First World War Memorial.
Reasons for Designation
Wymondham War Memorial is listed at Grade II for the following principal reasons:
* as an eloquent witness to the tragic impact of world events on the local community, and the sacrifice it made in the conflicts of the C20;
* it is a well-detailed war memorial in the form of an obelisk;
* it is surrounded by numerous listed buildings, notably nos 6 and 8 Vicar Street to the west, nos 2 & 4 and 6 Town Green to the east, and the Methodist Church to the north, all listed at Grade II, with which it forms a group.
The concept of commemorating war dead did not develop to any great extent until towards the end of the C19. Previously, memorials were rare and were mainly dedicated to individual officers, or sometimes regiments. The first large-scale erection of war memorials dedicated to the ordinary soldier followed the Second Boer War of 1899-1902, the first major war following reforms to the British Army which led to regiments being recruited from local communities and with volunteer soldiers. However, it was the aftermath of the First World War that was the great age of memorial building, both as a result of the huge impact the loss of three quarters of a million British lives had on communities and the official policy of not repatriating the dead, which meant that the memorials provided the main focus of the grief felt at this great loss.
At the annual Wymondham Parish Meeting in April 1919 a committee was set up to establish a war memorial. Various schemes were considered, including a cottage hospital, almshouses, nursing facilities, a monument in the Market Place or Fairland, church memorials, and a recreation ground. A proposal for a monument at an estimated cost of c£300-£500 was put forward but there was some disagreement as local people wanted a utilitarian form of memorial and some also argued that inscribing the names of the fallen on a monument would duplicate schemes already in hand at Wymondham Abbey and inside the parish church. By May 1920, however, the monument scheme had been settled on and a stone obelisk was unveiled in Town Green on 24 July 1921. The memorial commemorates 143 local servicemen who fell in the First World War, 43 men who fell in the Second World War, and 3 civilians killed during the Second World War by enemy action. In 2015, the nationally-produced VC slab for Company Sergeant Major Harry Daniels, Rifle Brigade, was incorporated into the paving at the foot of the monument.
First World War memorial.
MATERIALS: sandstone from Robin Hood quarry.
PLAN: the memorial is located in Town Green, at the junction of Vicar Street and Middleton Street.
EXTERIOR: the memorial is in the form of a stone obelisk on a tall, elaborate pedestal, with angle-set scrolled acanthus leaf console brackets.
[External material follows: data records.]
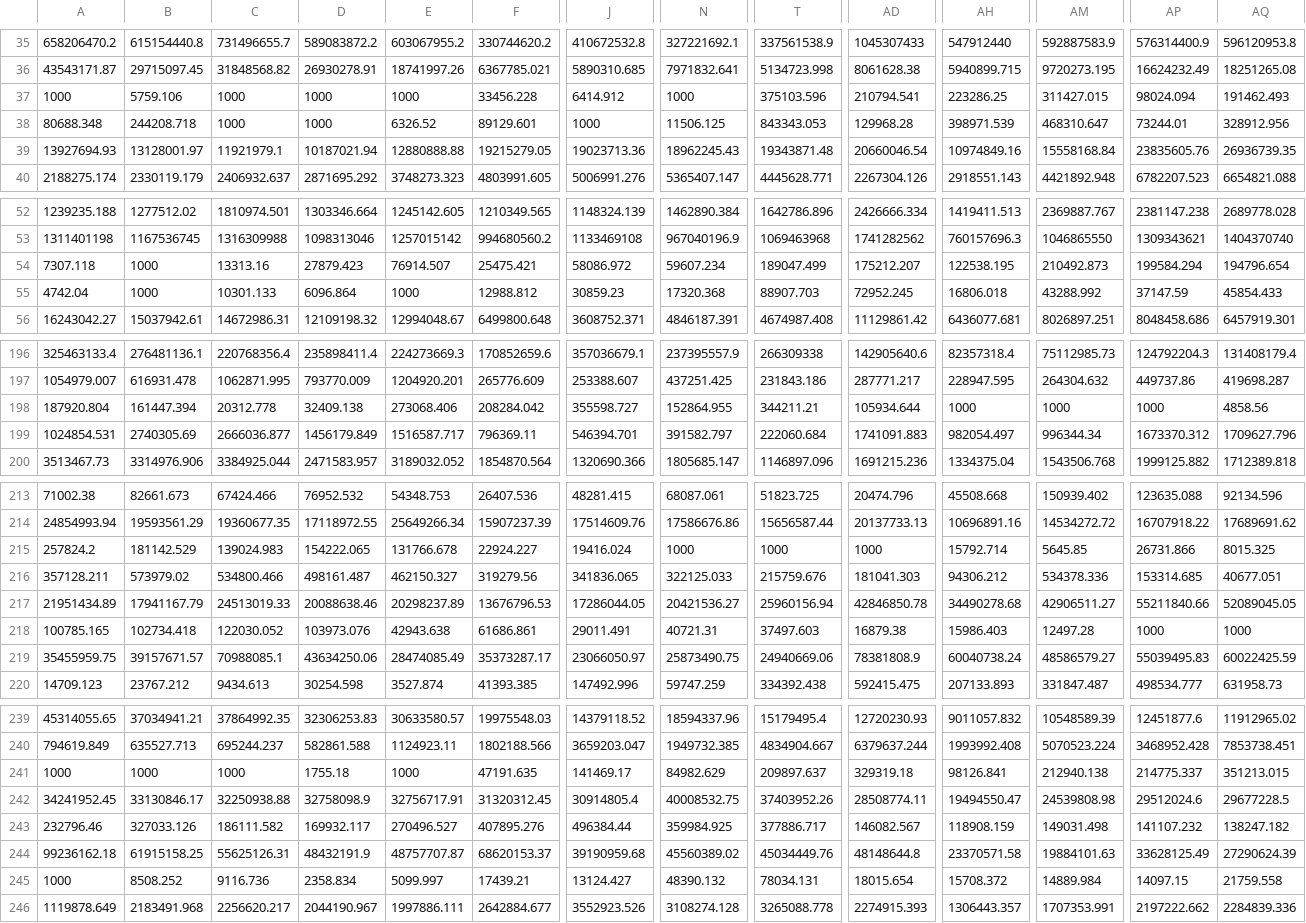
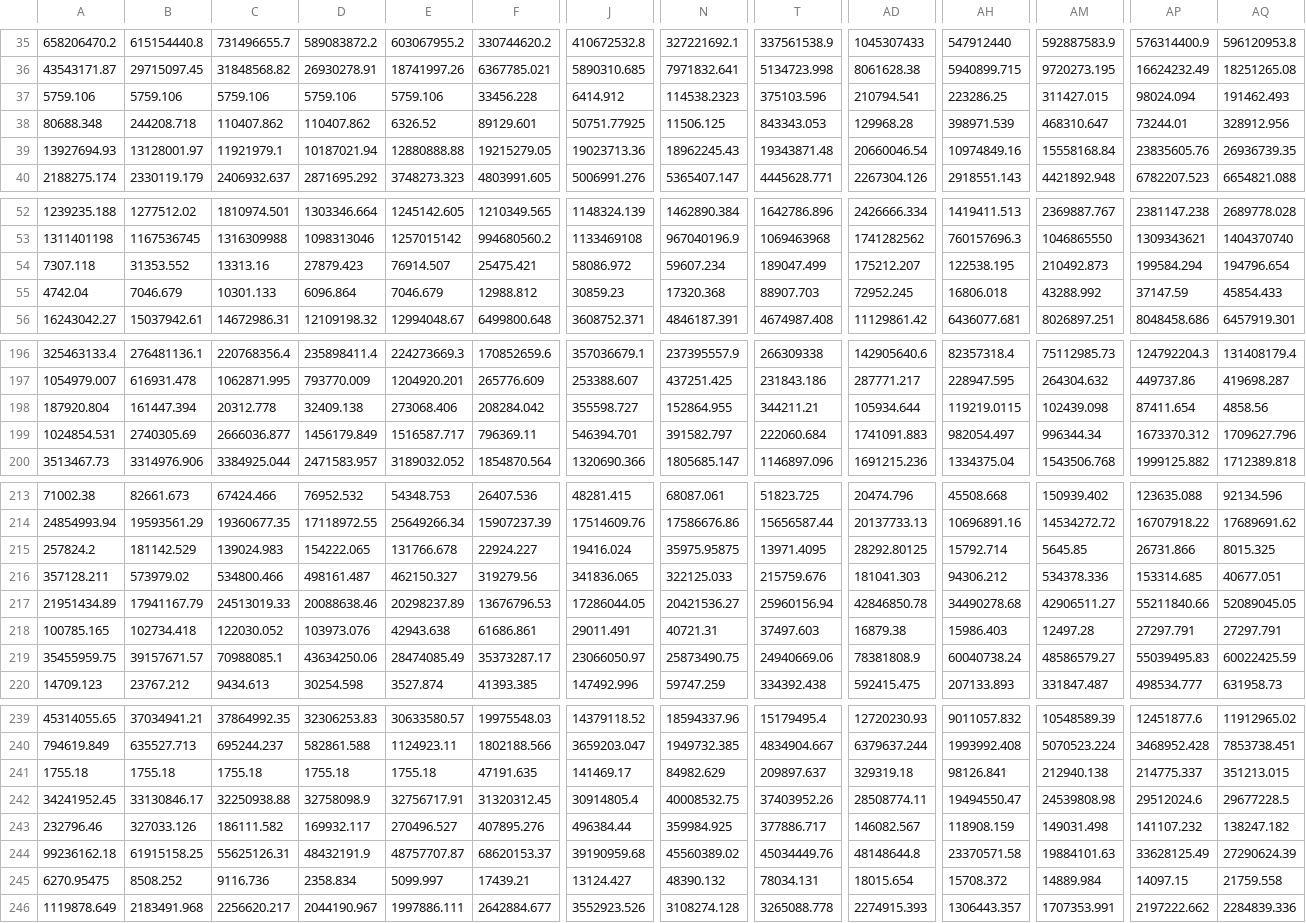
Before and after one commit to LocasaleLab/Dietary_methionine_restriction, a CSV file: Time_course/Raw_Con.csv, drawn as a sheet; only a part is shown, gaps mark what is left out; the diff covers the shown part only; the diff names each change by its address in the sheet, - before the commit and + after, or states it on an @@ line.

```diff
--- a/Time_course/Raw_Con.csv
+++ b/Time_course/Raw_Con.csv
-A37: 1000
+A37: 5759.106
-C37: 1000
+C37: 5759.106
-D37: 1000
+D37: 5759.106
-E37: 1000
+E37: 5759.106
-N37: 1000
+N37: 114538.2323
-C38: 1000
+C38: 110407.862
-D38: 1000
+D38: 110407.862
-J38: 1000
+J38: 50751.77925
-B54: 1000
+B54: 31353.552
-B55: 1000
+B55: 7046.679
-E55: 1000
+E55: 7046.679
-AH198: 1000
+AH198: 119219.0115
-AM198: 1000
+AM198: 102439.098
-AP198: 1000
+AP198: 87411.654
-N215: 1000
+N215: 35975.95875
-T215: 1000
+T215: 13971.4095
-AD215: 1000
+AD215: 28292.80125
-AP218: 1000
+AP218: 27297.791
-AQ218: 1000
+AQ218: 27297.791
-A241: 1000
+A241: 1755.18
-B241: 1000
+B241: 1755.18
-C241: 1000
+C241: 1755.18
-E241: 1000
+E241: 1755.18
-A245: 1000
+A245: 6270.95475
```
Also changed, not shown: 42 edited cells elsewhere in this file, Time_course/Raw_MR.csv.
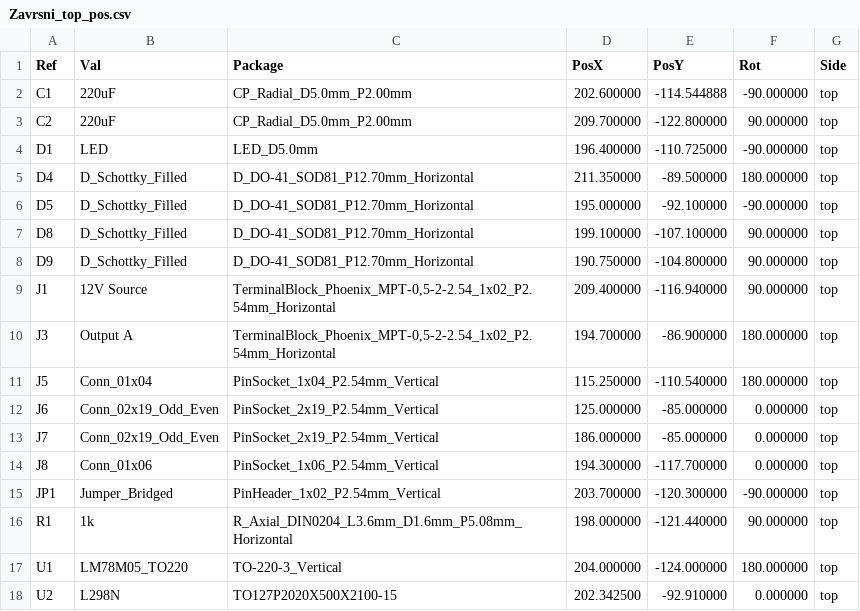
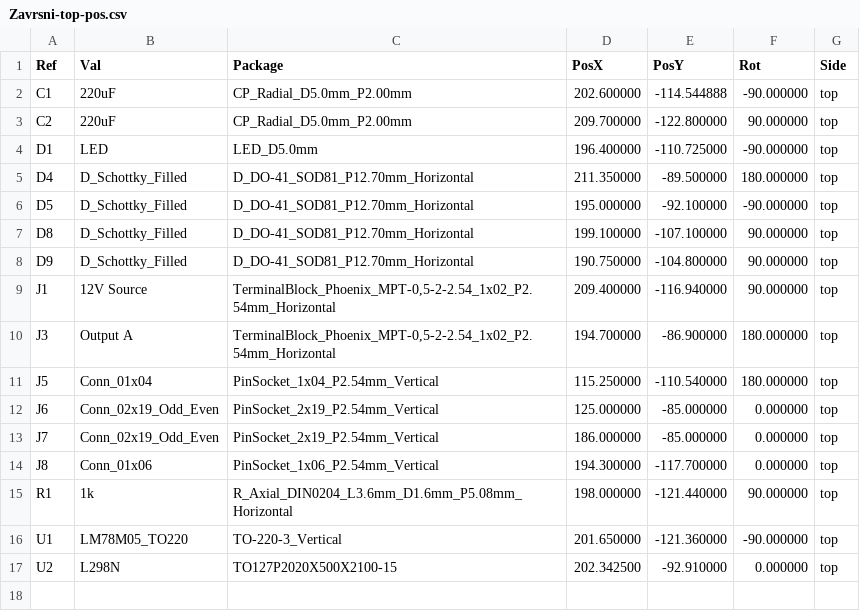
Before and after one commit to ivanhodak69/Zavrsni-Rad, a CSV file: Zavrsni/Zavrsni-top-pos.csv (was Zavrsni/Zavrsni_top_pos.csv), drawn as a sheet.

```diff
--- a/Zavrsni/Zavrsni_top_pos.csv
+++ b/Zavrsni/Zavrsni-top-pos.csv
@@ -14,5 +14,4 @@ Ref,Val,Package,PosX,PosY,Rot,Side
 "J8","Conn_01x06","PinSocket_1x06_P2.54mm_Vertical",194.300000,-117.700000,0.000000,top
-"JP1","Jumper_Bridged","PinHeader_1x02_P2.54mm_Vertical",203.700000,-120.300000,-90.000000,top
 "R1","1k","R_Axial_DIN0204_L3.6mm_D1.6mm_P5.08mm_Horizontal",198.000000,-121.440000,90.000000,top
-"U1","LM78M05_TO220","TO-220-3_Vertical",204.000000,-124.000000,180.000000,top
+"U1","LM78M05_TO220","TO-220-3_Vertical",201.650000,-121.360000,-90.000000,top
 "U2","L298N","TO127P2020X500X2100-15",202.342500,-92.910000,0.000000,top
```
Also changed, not shown: 22 other files.
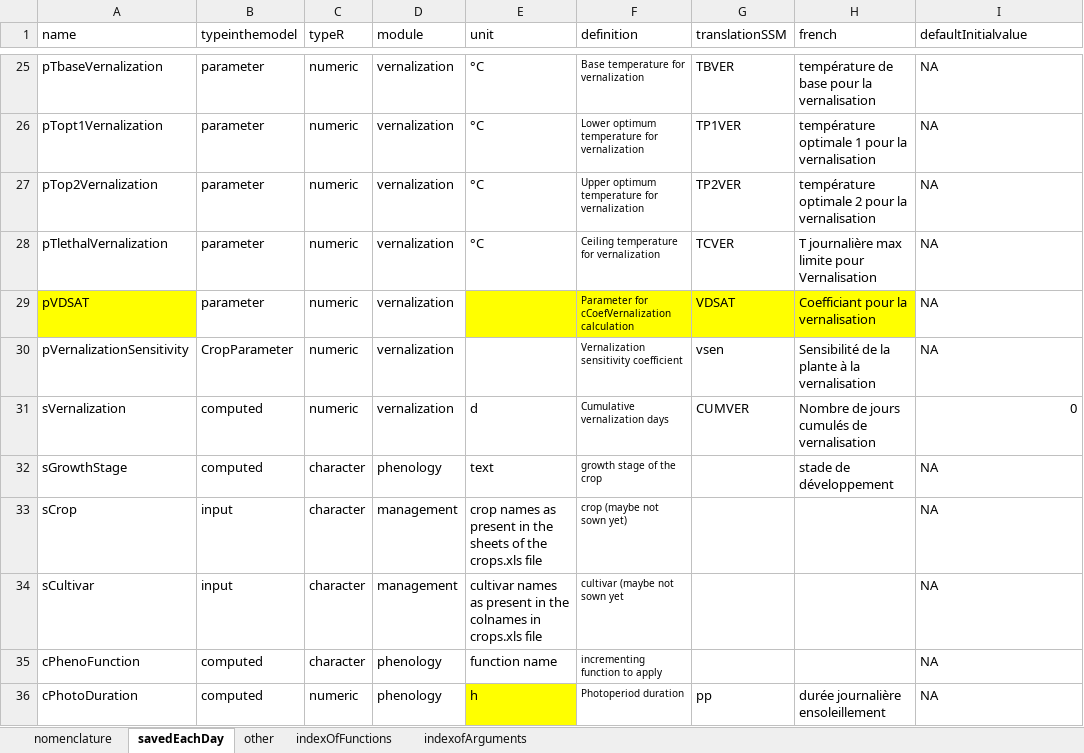
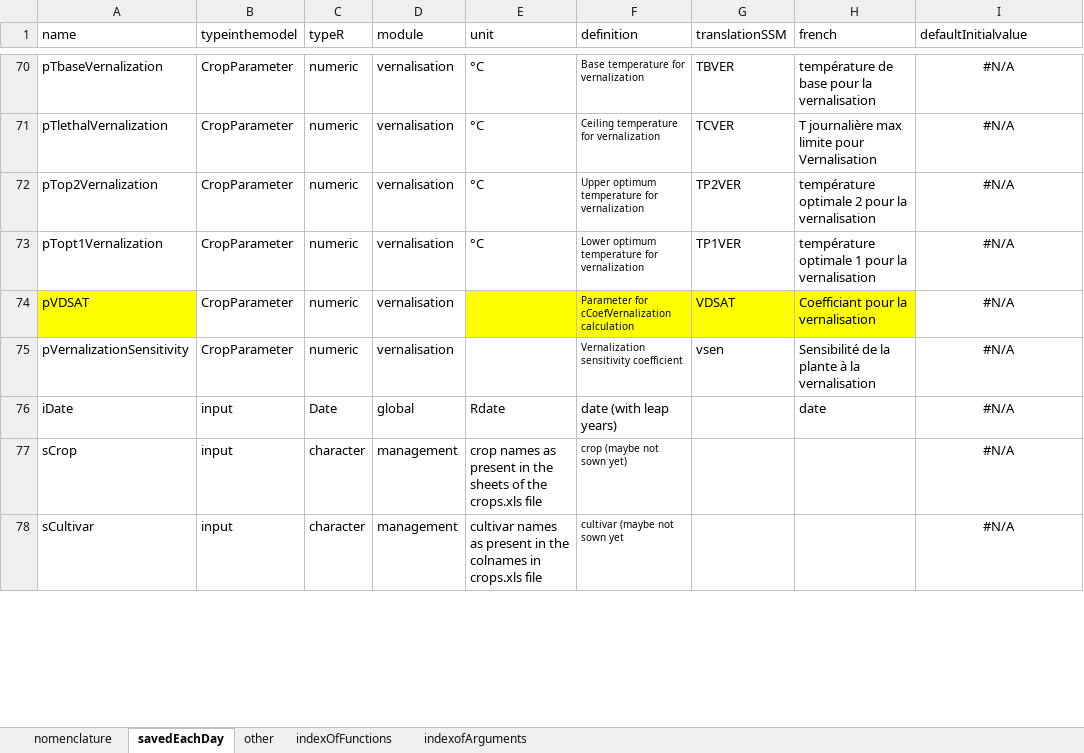
Before and after one commit to mariegosme/SSM.R, an Excel workbook: allvariables.xlsx, sheet savedEachDay, drawn as a sheet; only a part is shown, gaps mark what is left out; values as stored, in another font and other column widths than the file's, no borders; removed rows and columns are numbered as before the commit, all else as after; the diff covers the shown part only; the diff names each change by its address in the sheet, - before the commit and + after, or states it on an @@ line.

Commit message:
added water module
added the beginning of the water module (root growth and beginning of runoff), added readcropparameters to external functions, added the new variables of the new modules to allvariables.xls,

```diff
--- a/allvariables.xlsx (sheet savedEachDay)
+++ b/allvariables.xlsx (sheet savedEachDay)
-B70:B74 (typeinthemodel): parameter
+B70:B74 (typeinthemodel): CropParameter
-D70:D75 (module): vernalization
+D70:D75 (module): vernalisation
-I70:I75 (defaultInitialvalue): NA
+I70:I75 (defaultInitialvalue): #N/A
-I70:I75 alignment: left
+I70:I75 alignment: center
-A71 (name): pTopt1Vernalization
+A71 (name): pTlethalVernalization
-F71 (definition): Lower optimum temperature for vernalization
+F71 (definition): Ceiling temperature for vernalization
-G71 (translationSSM): TP1VER
+G71 (translationSSM): TCVER
-H71 (french): température optimale 1 pour la vernalisation
+H71 (french): T journalière max limite pour Vernalisation
-A73 (name): pTlethalVernalization
+A73 (name): pTopt1Vernalization
-F73 (definition): Ceiling temperature for vernalization
+F73 (definition): Lower optimum temperature for vernalization
-G73 (translationSSM): TCVER
+G73 (translationSSM): TP1VER
-H73 (french): T journalière max limite pour Vernalisation
+H73 (french): température optimale 1 pour la vernalisation
-row 31: sVernalization | computed | numeric | vernalization | d | Cumulative vernalization days | CUMVER | Nombre de jours cumulés de vernalisation | 0
-row 32: sGrowthStage | computed | character | phenology | text | growth stage of the crop |  | stade de développement | NA
+row 76: iDate | input | Date | global | Rdate | date (with leap years) |  | date | #N/A
-I77:I78 (defaultInitialvalue): NA
+I77:I78 (defaultInitialvalue): #N/A
-I77:I78 alignment: left
+I77:I78 alignment: center
-row 35: cPhenoFunction | computed | character | phenology | function name | incrementing function to apply |  |  | NA
-row 36: cPhotoDuration | computed | numeric | phenology | h | Photoperiod duration | pp | durée journalière ensoleillement | NA
```
Also changed, not shown: 66 added rows, 30 removed rows, 14 moved rows, 9 edited cells and cell formats elsewhere in this sheet, sheet other, 2 other files.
To each face is a segmental arch, beneath which is a shouldered inscription panel with foliate borders. The base of the obelisk has a wreath to each face; the front face has a Latin cross carved in relief to the shaft of the obelisk. The whole stands on a square three-stepped base, the corners of which are chamfered; at these corners are low inscription stones carrying the names of the dead of the Second World War. The memorial stands within an area of decorative paving surrounded by a border for planting (later addition). The pedestal bears the First World War names in incised and black painted lettering. The dedication is carved in relief around the bottom of the pedestal, and the Second World War inscription has been added to the low stones around the base in incised and black painted lettering. The dedicatory inscriptions are carved in relief with the names incised and painted.